— WHAT IS REQUIRED —
Which lines of the entries contain the string "Screencast"? Copy each of them.

:: DATA TO EXAMINE ::

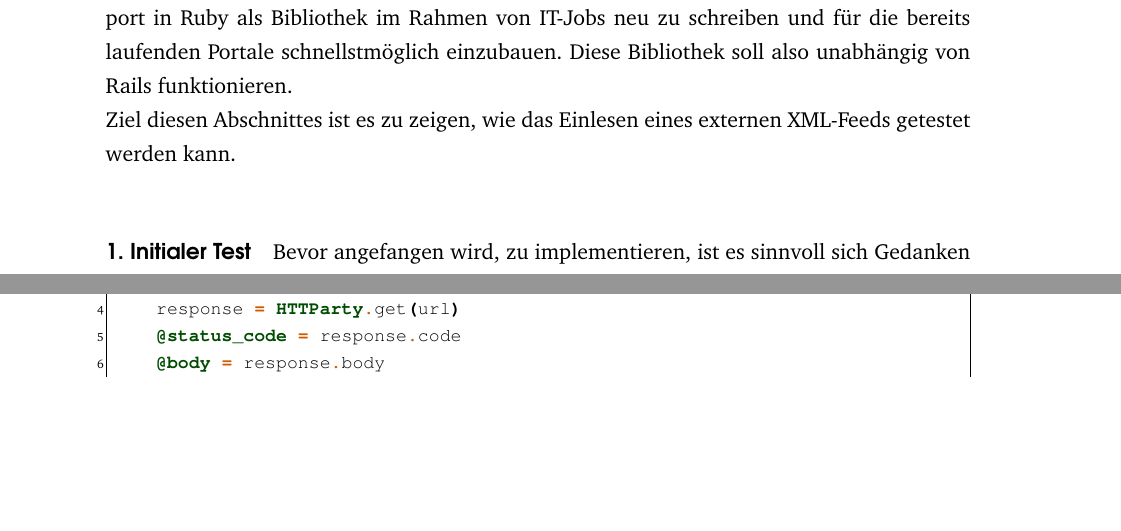
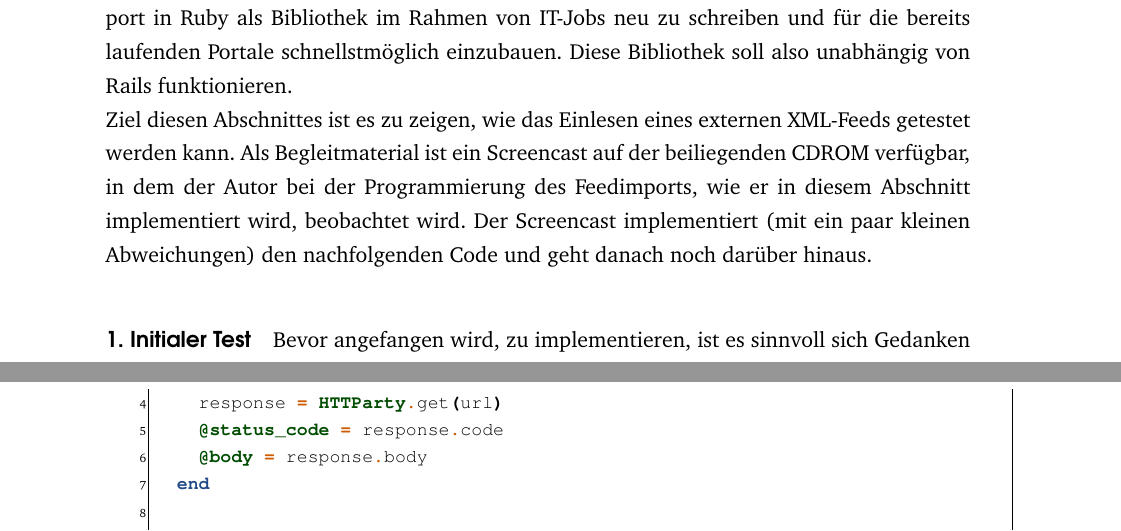
Before and after one commit to zealot128/Diplomarbeit---Testgetriebene-Softwareentwicklung-von-...-Ruby-on-Rails, a LaTeX thesis (main.tex, which reads parts/praxis/anwendung_feedimport.tex): two parts of pages 73 and 77 of 115 before the commit and two parts of pages 73 and 78 of 115 after it, joined at a grey line, cut so that both start at the same text, the shorter picture padded with empty space. Compiled offline with pdfLaTeX.

Commit message:
Referenz auf CDROM Screencast

```diff
--- a/parts/praxis/anwendung_feedimport.tex
+++ b/parts/praxis/anwendung_feedimport.tex
@@ -44,6 +44,9 @@ Diese Art des Feedimports ist bereits in den Community-Job-Portalen in Funktion.
 Diese Bibliothek soll also unabhängig von Rails\index{Ruby-on-Rails} funktionieren.
 
 Ziel diesen Abschnittes ist es zu zeigen, wie das Einlesen eines externen XML-Feeds getestet werden kann.
+Als Begleitmaterial ist ein Screencast auf der beiliegenden CDROM verfügbar, in dem der Autor bei der Programmierung
+des Feedimports, wie er in diesem Abschnitt implementiert wird, beobachtet wird. Der Screencast implementiert
+(mit ein paar kleinen Abweichungen) den nachfolgenden Code und geht danach noch darüber hinaus.
 
 \paragraph{1. Initialer Test}
 
```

:::

— REPLY —
Referenz auf CDROM Screencast
+Als Begleitmaterial ist ein Screencast auf der beiliegenden CDROM verfügbar, in dem der Autor bei der Programmierung
+des Feedimports, wie er in diesem Abschnitt implementiert wird, beobachtet wird. Der Screencast implementiert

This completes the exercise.